Jackson’s MMA Series 6, hangover edition
Villasenor successful in welterweight debut, Leyva beats Lopez
Matt Leyva's cheering section, including Diego Sanchez and family (and stash).
It was a pleasant evening of punching, kicking and strangling at the Hard Rock Café, a warm and fuzzy reminder of just how enamored our town is with the whole ultimate fighting thing. UFC star Diego Sanchez was in attendance, yelling himself hoarse in support of his Jackson-Winkeljohn teammates. Former UFC heavyweight champ Andrei Arlovski was there as well, and he managed to make it through about a hundred fan photo-ops without once cracking a smile.
Ricky Esquibel escapes trouble by the time-tested method of picking up his opponent, slamming him to the mat, and choking him out. Note the tap, seconds before the buzzer, that should have ended the fight early.
The amateur undercard was a clean sweep for the home team. John Sparks submitted Adam McGurk of El Paso in the first round by rear naked choke in a lightweight bout. Then at middleweight, Adam Gonzales needed only 17 seconds to knock out Fabian Salas, also of El Paso. Gonzales caught Salas with a straight right as the Texan charged. At the top of the amateur card, Ricky Esquibel won an impressive decision over Juan Carlos Mora of Santa Fe, for the Edge Fighter Challenge Championship. Esquibel was persistent with knees from the clinch. Near the end of the third round, Esquibel escaped a bad situation on the ground with the time-tested method of standing up with your opponent on top of you, slamming him, and choking him out. The referee missed Mora’s tap, with seconds left in the third round, but the tap did not escape the Alibi’s camera.
Freddie Crosby taps to Hunter Tucker's choke

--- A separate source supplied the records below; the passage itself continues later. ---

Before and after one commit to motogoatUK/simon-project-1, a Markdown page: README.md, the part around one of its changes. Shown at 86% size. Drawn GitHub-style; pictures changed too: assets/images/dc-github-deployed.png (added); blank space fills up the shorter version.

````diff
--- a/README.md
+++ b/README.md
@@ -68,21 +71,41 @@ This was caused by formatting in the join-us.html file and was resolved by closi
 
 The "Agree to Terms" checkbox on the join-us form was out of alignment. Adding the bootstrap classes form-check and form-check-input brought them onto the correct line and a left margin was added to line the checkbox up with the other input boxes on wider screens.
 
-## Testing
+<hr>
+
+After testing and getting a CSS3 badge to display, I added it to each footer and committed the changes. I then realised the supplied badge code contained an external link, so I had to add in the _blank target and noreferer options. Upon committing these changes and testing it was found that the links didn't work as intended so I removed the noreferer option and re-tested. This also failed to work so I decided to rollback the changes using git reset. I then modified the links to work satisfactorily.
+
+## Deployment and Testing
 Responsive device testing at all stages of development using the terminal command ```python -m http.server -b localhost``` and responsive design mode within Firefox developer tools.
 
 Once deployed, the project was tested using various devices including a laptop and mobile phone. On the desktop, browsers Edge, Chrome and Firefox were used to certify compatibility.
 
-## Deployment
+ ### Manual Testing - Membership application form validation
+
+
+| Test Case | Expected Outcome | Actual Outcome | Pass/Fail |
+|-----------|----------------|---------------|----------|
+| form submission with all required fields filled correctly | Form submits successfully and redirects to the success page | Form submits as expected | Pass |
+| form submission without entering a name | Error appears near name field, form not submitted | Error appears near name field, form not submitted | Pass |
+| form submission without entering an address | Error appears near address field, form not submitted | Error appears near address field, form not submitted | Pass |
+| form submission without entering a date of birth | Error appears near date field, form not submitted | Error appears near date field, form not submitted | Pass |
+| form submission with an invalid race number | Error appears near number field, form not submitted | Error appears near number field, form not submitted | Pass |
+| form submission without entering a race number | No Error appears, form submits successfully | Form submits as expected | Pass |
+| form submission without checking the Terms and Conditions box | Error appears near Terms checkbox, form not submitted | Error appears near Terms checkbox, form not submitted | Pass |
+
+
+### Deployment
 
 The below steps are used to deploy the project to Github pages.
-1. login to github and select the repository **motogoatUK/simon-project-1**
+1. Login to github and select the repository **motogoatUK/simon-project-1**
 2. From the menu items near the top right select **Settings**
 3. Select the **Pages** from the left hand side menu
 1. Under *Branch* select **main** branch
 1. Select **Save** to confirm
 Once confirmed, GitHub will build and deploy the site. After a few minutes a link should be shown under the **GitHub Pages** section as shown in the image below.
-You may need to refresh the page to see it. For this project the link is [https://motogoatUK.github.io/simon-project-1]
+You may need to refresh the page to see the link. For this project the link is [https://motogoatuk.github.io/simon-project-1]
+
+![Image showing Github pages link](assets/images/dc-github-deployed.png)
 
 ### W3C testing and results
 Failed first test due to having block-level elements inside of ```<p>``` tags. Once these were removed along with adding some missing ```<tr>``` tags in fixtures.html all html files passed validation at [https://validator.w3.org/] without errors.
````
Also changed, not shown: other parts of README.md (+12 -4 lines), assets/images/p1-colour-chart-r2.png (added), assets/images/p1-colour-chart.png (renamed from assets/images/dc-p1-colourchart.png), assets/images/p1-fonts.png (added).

In the first fight on the pro card, Nate Patterson of Las Cruces used vicious leg kicks to visibly hurt Rich Chavez of Jackson-Winkeljohn, draining the spring from his step and taking away his takedown ability. Patterson didn't do much more than land those leg kicks, but it was enough to earn him the judges decision and bring him to a perfect 3-0 against the hometown squad.
Then, Tucson’s Freddie Lux handed Jackson’s flyweight Nick Urso his first loss in a split decision. In a strange post-fight speech, the crowd clearly hated Lux, but when the Tyson-voiced 125 lber asked if the crowd wanted him back next time the room filled with cheers. Go figure.
Joey Villasenor thanks his corner
In the only fight where neither fighter had the home field advantage, Freddie Crosby of Albuquerque Kickboxing took on Hunter Tucker of Jackson-Winkeljohn at featherweight. The bout was competitive until Tucker caught Crosby with a guillotine choke midway through the second round, forcing him to tap and silencing half of the room.
The co-main event featured recent UNM graduate, and former marine, Matt Leyva, who won a close unanimous decision against Federico Lopez of Temecula, Cali. While two of the judges gave all three rounds to Leyva, the fight was closer than that. Each round was close, and Lopez made a strong case for winning each. Perhaps Leyva’s vocal and well-appointed cheering section made the judges nervous.
In the evening’s main event, “Smokin’” Joey Villasenor made his welterweight debut, and smoked Chuck Parmellee of Sioux City, IA, by first round TKO. Parmellee, a game opponent, was the aggressor early on, while Villasenor stayed elusive and patient until he found an opening for a left hook that landed on his charging opponent, knocking him to the mat. Villasenor swarmed Parmellee with punches before he even hit the ground, and the fight was waived off seconds later by referee Craig Zellner.
In his post-fight remarks, the former middleweight Villasenor said he felt reborn at 170. “It feels like my career is brand new. Last might I was pinching myself that I actually made 170. I was outsized my last few fights. But ‘70 feels good. I feel good.”